Content revision data:
..........

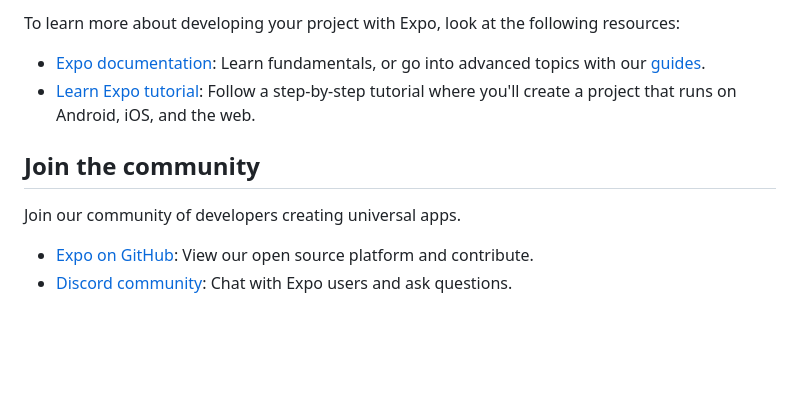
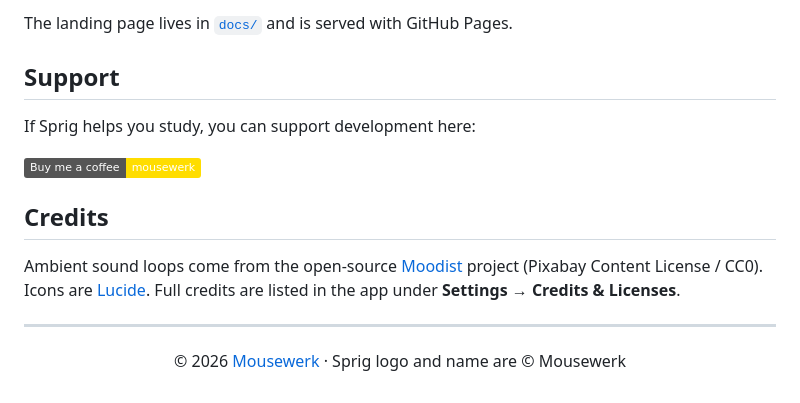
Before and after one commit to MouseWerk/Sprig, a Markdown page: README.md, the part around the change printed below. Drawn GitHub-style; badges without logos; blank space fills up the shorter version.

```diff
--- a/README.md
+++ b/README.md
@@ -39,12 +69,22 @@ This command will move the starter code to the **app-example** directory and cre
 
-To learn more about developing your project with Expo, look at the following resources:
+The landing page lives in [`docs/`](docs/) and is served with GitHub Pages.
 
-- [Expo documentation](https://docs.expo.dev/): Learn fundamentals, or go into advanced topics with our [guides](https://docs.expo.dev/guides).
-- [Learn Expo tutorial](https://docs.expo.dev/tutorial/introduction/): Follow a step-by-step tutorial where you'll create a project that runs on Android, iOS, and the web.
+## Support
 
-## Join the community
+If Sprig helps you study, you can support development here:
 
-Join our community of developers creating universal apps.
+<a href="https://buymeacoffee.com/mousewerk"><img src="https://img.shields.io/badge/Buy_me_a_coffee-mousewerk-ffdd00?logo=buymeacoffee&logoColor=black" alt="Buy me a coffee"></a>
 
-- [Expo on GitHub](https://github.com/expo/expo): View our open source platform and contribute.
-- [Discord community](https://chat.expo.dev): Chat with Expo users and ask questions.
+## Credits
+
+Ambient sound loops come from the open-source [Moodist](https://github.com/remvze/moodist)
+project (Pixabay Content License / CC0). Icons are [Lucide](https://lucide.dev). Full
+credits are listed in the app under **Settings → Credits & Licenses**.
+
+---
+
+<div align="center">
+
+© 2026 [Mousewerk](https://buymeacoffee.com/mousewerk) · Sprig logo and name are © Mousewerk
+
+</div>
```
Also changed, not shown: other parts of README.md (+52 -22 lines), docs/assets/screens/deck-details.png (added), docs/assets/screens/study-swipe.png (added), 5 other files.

..........

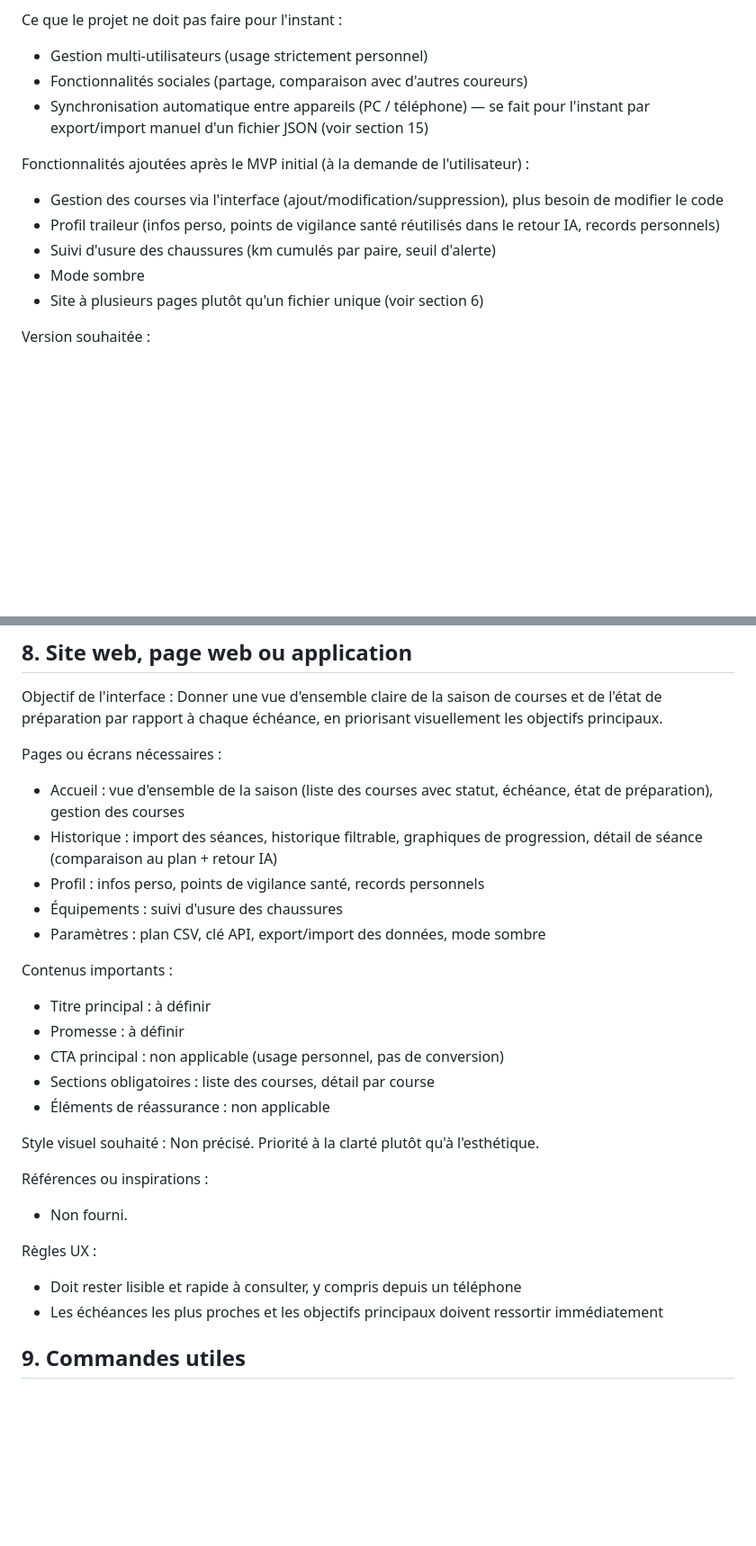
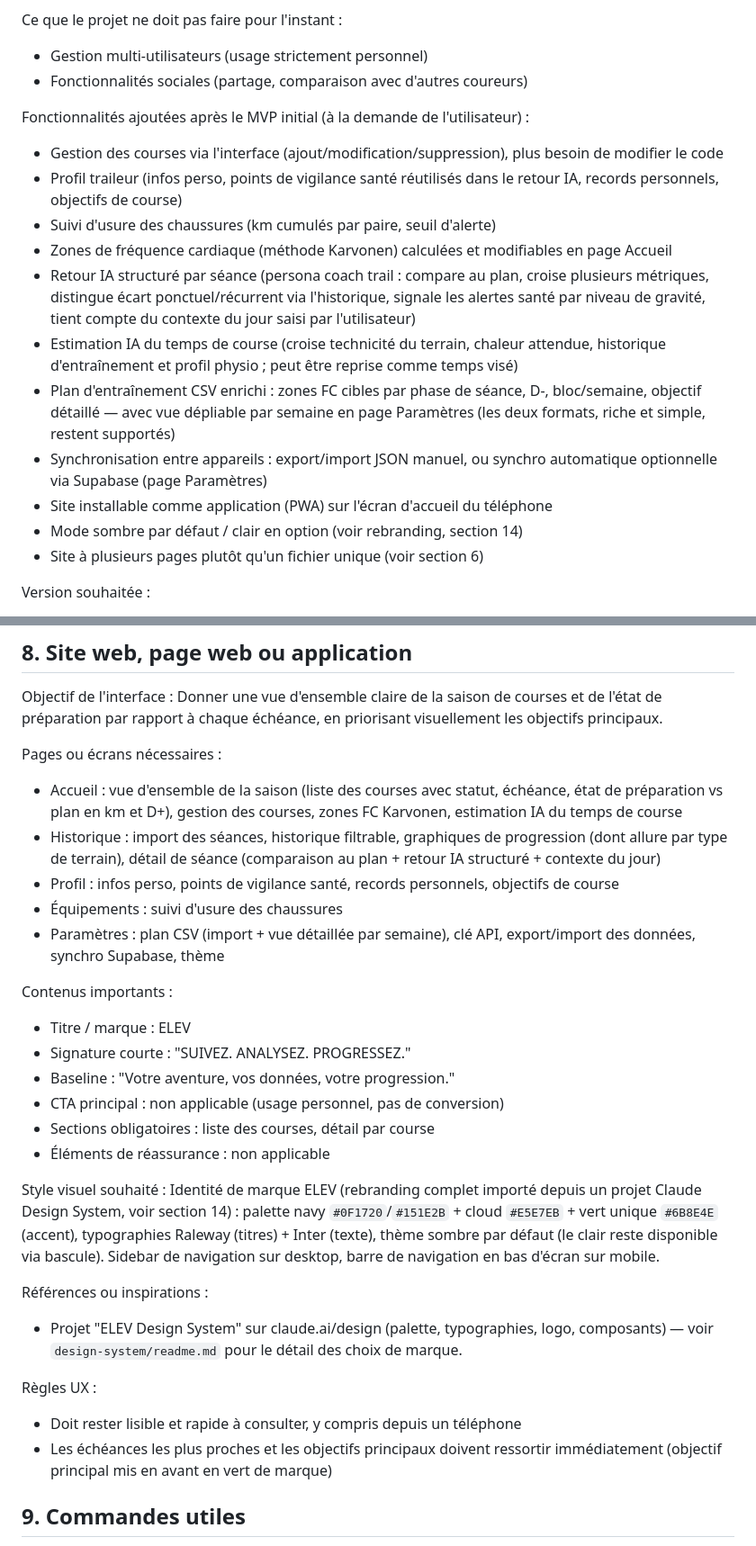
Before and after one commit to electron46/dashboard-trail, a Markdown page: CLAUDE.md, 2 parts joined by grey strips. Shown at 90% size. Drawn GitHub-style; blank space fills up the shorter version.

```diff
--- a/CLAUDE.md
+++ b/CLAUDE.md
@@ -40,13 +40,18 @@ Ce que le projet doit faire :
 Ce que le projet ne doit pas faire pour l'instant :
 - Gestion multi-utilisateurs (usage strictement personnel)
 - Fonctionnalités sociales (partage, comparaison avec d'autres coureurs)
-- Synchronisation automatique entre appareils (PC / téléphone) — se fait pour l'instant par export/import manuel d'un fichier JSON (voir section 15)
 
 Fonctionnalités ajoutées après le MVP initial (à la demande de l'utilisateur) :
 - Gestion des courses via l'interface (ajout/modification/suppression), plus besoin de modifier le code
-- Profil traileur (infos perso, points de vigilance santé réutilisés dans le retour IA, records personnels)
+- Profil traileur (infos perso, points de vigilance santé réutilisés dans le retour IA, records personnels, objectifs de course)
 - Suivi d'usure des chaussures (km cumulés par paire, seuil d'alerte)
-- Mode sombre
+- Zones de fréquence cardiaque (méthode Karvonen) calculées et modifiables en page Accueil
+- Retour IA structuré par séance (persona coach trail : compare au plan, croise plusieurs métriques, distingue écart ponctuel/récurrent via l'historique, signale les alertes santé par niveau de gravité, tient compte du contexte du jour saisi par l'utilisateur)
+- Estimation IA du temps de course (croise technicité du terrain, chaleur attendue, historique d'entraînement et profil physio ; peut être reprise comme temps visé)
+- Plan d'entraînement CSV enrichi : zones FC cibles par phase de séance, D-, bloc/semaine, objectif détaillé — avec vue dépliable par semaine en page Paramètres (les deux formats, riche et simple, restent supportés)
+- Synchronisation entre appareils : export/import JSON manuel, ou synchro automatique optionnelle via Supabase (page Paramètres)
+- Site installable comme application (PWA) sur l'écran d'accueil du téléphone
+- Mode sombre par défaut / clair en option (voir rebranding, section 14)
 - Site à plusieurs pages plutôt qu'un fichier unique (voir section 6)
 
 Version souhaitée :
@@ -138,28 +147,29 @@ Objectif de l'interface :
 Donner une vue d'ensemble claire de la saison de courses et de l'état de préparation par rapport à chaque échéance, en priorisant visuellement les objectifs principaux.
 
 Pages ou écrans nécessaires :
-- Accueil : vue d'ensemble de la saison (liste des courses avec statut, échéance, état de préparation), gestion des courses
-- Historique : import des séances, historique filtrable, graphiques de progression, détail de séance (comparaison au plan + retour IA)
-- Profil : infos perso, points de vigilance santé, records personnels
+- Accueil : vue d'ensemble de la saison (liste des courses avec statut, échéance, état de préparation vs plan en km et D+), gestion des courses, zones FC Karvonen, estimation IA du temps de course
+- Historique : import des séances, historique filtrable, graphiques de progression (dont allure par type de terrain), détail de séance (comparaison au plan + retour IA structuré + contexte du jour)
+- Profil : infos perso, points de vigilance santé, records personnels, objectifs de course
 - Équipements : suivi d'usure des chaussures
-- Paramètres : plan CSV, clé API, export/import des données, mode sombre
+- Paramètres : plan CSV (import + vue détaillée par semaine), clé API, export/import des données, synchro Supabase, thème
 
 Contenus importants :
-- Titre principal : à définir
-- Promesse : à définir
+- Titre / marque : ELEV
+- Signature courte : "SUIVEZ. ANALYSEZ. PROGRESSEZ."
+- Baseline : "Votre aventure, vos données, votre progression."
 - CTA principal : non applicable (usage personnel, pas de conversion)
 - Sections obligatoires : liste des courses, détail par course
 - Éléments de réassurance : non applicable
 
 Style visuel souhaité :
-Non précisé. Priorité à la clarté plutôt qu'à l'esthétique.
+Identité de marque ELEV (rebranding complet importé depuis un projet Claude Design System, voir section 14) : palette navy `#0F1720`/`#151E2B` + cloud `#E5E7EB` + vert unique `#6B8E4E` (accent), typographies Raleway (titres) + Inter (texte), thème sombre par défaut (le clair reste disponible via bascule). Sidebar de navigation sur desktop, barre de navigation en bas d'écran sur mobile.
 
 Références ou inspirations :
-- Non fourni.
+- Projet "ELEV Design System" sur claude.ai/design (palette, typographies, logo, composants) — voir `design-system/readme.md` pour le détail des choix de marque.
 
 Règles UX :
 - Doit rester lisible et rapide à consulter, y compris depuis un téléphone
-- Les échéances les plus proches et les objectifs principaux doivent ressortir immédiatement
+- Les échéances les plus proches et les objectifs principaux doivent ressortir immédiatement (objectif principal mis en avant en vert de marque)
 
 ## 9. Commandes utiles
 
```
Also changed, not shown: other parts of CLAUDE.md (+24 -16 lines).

..........

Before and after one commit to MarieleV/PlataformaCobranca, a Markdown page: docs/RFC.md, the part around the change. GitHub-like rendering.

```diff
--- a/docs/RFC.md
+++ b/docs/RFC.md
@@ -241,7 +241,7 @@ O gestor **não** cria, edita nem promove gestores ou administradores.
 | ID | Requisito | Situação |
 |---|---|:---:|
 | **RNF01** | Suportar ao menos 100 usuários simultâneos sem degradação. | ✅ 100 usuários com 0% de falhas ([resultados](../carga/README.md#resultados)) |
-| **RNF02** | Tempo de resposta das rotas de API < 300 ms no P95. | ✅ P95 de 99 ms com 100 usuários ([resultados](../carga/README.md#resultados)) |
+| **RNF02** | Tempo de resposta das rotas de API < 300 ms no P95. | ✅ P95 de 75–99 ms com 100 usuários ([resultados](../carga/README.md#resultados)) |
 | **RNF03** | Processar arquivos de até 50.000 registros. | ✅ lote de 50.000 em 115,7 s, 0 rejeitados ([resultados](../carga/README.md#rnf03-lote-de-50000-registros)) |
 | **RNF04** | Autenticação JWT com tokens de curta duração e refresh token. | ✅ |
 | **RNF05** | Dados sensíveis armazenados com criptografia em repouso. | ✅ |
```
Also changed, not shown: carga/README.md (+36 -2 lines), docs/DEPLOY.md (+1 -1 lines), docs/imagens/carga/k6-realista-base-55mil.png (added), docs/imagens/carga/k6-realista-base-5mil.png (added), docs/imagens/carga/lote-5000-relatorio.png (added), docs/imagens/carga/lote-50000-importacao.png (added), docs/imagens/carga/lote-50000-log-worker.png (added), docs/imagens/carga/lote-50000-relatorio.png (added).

..........

Exercise: Find the lines in the entries above where "pour" occurs, and copy each of them.

Solution for this exercise:
 Ce que le projet ne doit pas faire pour l'instant :
-- Synchronisation automatique entre appareils (PC / téléphone) — se fait pour l'instant par export/import manuel d'un fichier JSON (voir section 15)
+- Projet "ELEV Design System" sur claude.ai/design (palette, typographies, logo, composants) — voir `design-system/readme.md` pour le détail des choix de marque.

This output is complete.